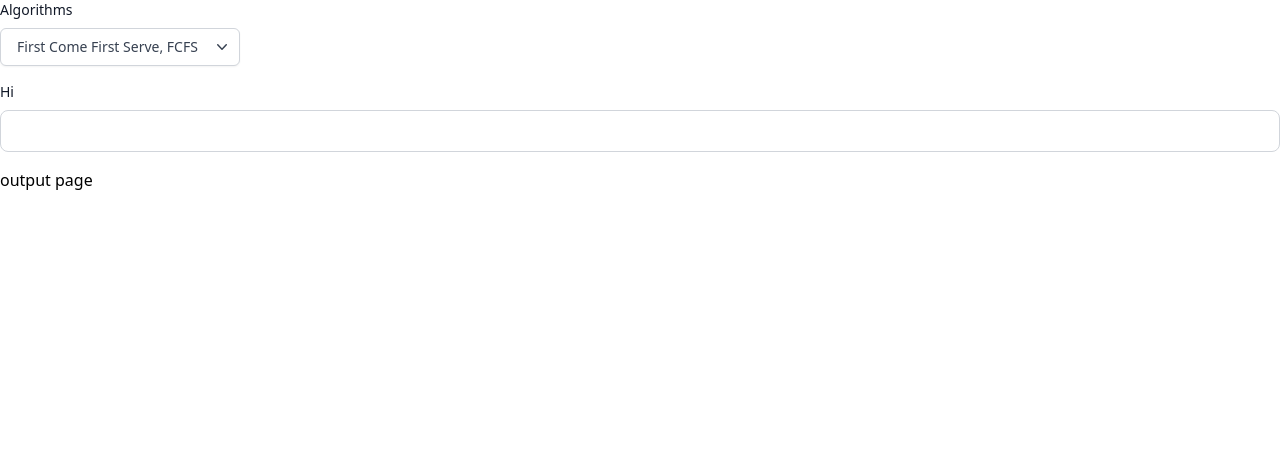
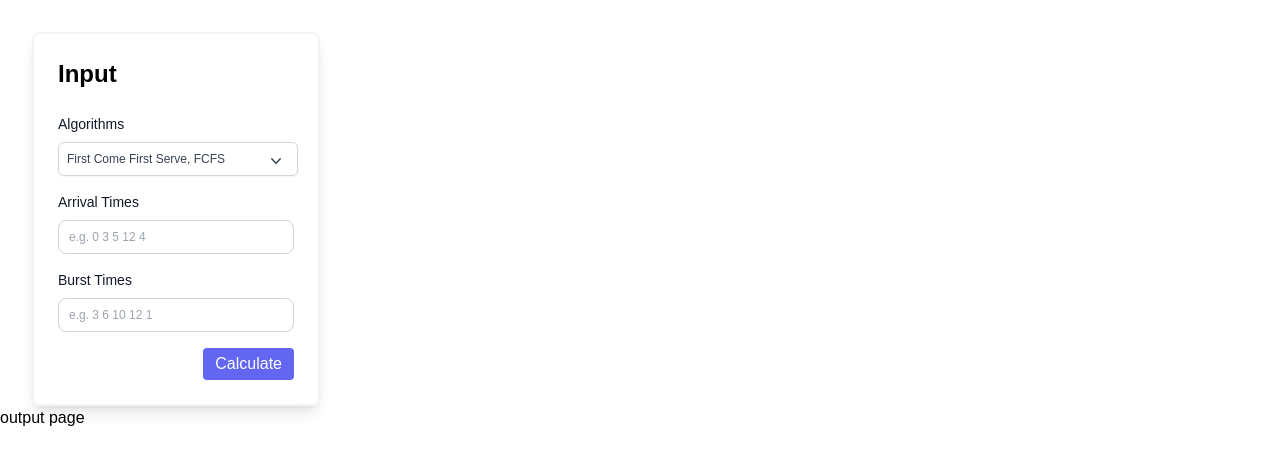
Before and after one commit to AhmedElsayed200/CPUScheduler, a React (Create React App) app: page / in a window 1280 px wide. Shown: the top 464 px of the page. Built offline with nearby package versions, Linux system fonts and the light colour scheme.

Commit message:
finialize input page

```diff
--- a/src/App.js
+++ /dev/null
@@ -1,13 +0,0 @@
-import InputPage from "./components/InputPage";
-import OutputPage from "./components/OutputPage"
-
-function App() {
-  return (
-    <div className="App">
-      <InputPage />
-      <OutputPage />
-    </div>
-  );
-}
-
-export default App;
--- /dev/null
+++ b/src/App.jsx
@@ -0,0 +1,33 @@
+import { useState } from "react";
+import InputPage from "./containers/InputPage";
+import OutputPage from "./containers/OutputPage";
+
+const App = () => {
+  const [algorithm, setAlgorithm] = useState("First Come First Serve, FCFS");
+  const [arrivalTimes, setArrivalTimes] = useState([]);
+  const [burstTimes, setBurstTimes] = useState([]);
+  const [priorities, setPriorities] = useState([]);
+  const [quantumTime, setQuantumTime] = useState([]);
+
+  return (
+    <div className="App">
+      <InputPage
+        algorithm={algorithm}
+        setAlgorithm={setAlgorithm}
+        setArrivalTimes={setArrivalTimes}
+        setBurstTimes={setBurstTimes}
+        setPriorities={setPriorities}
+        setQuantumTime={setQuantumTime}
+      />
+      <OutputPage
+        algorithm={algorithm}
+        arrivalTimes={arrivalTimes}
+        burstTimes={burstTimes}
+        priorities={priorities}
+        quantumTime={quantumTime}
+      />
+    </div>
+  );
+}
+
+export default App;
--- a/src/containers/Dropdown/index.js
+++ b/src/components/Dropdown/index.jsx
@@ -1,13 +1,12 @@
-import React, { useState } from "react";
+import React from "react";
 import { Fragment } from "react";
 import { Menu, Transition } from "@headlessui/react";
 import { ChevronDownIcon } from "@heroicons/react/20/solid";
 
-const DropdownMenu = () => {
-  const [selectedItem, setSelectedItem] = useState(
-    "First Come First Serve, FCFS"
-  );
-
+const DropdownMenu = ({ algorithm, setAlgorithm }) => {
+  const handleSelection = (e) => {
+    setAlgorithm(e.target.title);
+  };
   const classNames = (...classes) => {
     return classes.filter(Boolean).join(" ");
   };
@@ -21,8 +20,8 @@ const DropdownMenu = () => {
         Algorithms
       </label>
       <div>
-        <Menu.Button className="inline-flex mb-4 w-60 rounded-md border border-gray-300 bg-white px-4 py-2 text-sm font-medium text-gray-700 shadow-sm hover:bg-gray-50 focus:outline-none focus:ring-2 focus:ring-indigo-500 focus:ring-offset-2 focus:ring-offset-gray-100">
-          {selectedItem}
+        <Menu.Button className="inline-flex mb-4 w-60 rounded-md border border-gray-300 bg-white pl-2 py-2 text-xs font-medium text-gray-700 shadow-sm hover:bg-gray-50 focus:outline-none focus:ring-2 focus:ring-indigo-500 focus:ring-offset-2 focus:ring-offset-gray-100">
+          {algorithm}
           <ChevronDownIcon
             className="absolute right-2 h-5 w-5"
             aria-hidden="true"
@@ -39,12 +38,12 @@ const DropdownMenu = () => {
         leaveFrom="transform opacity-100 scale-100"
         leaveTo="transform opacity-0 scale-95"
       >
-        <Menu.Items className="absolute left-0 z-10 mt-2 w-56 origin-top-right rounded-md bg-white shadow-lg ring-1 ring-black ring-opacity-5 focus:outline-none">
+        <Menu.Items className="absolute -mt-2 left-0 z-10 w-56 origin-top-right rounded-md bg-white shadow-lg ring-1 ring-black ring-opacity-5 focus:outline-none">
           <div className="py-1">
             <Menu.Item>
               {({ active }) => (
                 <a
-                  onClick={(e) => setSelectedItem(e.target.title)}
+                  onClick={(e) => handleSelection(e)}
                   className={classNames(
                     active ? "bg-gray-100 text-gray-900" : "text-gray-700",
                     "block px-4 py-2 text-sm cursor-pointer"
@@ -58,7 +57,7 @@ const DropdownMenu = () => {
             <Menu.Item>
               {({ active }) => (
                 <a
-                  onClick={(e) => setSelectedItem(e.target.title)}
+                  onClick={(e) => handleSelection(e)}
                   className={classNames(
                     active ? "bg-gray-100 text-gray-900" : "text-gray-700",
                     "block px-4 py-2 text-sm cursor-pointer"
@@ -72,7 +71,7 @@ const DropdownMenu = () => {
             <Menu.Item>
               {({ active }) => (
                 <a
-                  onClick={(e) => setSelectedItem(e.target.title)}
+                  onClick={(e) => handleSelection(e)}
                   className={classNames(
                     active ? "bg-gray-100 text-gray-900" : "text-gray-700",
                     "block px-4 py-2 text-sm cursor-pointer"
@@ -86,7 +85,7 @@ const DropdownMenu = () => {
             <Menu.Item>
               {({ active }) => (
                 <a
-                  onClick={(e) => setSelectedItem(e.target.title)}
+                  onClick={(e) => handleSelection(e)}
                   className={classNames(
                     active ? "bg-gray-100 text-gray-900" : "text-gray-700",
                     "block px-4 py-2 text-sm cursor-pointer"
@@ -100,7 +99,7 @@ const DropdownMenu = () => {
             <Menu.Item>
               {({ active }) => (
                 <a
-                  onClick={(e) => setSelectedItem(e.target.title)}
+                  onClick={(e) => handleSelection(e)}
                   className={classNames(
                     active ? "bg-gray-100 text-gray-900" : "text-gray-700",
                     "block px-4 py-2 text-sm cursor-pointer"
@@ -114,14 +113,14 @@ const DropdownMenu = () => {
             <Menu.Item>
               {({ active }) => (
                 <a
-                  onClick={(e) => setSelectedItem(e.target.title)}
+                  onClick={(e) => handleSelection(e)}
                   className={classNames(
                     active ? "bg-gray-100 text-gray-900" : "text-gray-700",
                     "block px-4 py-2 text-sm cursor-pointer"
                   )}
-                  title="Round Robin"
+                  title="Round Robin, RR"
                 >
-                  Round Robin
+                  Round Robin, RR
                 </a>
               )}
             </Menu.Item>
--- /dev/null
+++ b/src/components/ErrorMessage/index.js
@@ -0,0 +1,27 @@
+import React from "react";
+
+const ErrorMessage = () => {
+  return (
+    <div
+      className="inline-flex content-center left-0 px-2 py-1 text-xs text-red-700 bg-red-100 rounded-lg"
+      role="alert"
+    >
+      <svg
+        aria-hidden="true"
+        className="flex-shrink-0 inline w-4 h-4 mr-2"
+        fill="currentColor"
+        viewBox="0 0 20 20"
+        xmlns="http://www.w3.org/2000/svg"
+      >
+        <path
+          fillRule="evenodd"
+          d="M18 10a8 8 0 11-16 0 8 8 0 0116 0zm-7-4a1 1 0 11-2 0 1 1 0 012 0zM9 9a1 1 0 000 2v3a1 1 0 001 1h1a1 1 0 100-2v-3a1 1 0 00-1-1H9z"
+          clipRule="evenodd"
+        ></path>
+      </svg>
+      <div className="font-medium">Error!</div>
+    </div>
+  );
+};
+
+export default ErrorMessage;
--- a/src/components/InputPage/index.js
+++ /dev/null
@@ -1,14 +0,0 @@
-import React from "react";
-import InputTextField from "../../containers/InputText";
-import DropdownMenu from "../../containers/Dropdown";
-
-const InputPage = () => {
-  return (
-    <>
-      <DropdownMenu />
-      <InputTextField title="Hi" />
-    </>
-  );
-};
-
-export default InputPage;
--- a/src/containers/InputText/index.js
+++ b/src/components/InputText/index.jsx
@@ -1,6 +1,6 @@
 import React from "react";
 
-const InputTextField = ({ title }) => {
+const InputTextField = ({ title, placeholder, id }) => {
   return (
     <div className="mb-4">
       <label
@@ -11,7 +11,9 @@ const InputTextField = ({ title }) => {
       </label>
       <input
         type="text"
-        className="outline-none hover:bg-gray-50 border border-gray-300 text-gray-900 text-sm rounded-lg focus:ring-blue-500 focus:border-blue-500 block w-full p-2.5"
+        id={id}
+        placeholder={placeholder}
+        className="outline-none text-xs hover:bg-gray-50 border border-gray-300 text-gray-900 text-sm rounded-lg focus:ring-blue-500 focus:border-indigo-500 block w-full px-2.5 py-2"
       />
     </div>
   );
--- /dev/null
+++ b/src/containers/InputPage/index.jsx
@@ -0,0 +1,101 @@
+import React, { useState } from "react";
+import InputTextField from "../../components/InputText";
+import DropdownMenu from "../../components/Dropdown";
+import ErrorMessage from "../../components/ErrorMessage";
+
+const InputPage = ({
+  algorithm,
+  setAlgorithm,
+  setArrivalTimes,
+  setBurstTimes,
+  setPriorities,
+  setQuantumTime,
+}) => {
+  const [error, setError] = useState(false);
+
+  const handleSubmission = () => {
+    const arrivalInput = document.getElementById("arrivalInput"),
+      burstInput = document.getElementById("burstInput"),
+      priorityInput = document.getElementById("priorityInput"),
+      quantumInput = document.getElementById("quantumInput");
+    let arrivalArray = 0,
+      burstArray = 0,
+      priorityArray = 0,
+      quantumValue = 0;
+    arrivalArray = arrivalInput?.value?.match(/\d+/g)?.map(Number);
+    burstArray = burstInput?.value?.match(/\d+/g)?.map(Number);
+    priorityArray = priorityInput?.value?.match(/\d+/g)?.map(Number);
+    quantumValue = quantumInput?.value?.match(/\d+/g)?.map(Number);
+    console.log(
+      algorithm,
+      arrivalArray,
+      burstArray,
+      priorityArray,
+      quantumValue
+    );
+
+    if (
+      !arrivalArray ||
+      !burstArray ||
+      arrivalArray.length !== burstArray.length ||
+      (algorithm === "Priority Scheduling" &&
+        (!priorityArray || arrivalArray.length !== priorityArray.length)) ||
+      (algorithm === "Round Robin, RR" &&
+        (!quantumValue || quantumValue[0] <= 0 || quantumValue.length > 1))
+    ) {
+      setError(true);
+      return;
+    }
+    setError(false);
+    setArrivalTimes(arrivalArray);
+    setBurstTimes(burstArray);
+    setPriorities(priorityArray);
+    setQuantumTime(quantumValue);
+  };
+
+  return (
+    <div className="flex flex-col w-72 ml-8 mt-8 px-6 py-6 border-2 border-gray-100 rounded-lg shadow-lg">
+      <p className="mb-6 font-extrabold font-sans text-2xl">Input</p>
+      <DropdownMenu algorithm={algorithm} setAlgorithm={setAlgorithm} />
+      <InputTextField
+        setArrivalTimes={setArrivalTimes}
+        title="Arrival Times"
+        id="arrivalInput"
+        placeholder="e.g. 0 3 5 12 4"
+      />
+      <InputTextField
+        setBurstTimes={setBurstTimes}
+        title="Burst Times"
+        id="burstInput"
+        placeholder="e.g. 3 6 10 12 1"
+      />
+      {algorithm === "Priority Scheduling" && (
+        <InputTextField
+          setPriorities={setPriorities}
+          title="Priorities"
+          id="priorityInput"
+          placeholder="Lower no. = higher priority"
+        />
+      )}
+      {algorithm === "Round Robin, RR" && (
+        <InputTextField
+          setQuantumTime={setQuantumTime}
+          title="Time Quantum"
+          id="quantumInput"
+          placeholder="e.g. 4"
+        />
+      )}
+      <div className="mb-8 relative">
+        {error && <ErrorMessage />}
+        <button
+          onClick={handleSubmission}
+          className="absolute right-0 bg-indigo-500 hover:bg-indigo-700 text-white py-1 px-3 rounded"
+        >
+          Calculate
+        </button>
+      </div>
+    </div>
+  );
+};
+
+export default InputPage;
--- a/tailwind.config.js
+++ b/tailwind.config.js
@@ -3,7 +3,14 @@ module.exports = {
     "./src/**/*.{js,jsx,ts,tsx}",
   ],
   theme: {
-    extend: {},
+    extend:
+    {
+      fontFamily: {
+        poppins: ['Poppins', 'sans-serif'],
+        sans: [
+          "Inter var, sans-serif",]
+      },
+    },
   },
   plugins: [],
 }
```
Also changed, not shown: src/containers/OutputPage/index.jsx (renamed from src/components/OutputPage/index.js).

> _THE PROBLEM_: Could you copy each line of the material that holds "placeholder"?

> _ANSWER TO THIS PROBLEM_:
+const InputTextField = ({ title, placeholder, id }) => {
+        placeholder={placeholder}
+        placeholder="e.g. 0 3 5 12 4"
+        placeholder="e.g. 3 6 10 12 1"
+          placeholder="Lower no. = higher priority"
+          placeholder="e.g. 4"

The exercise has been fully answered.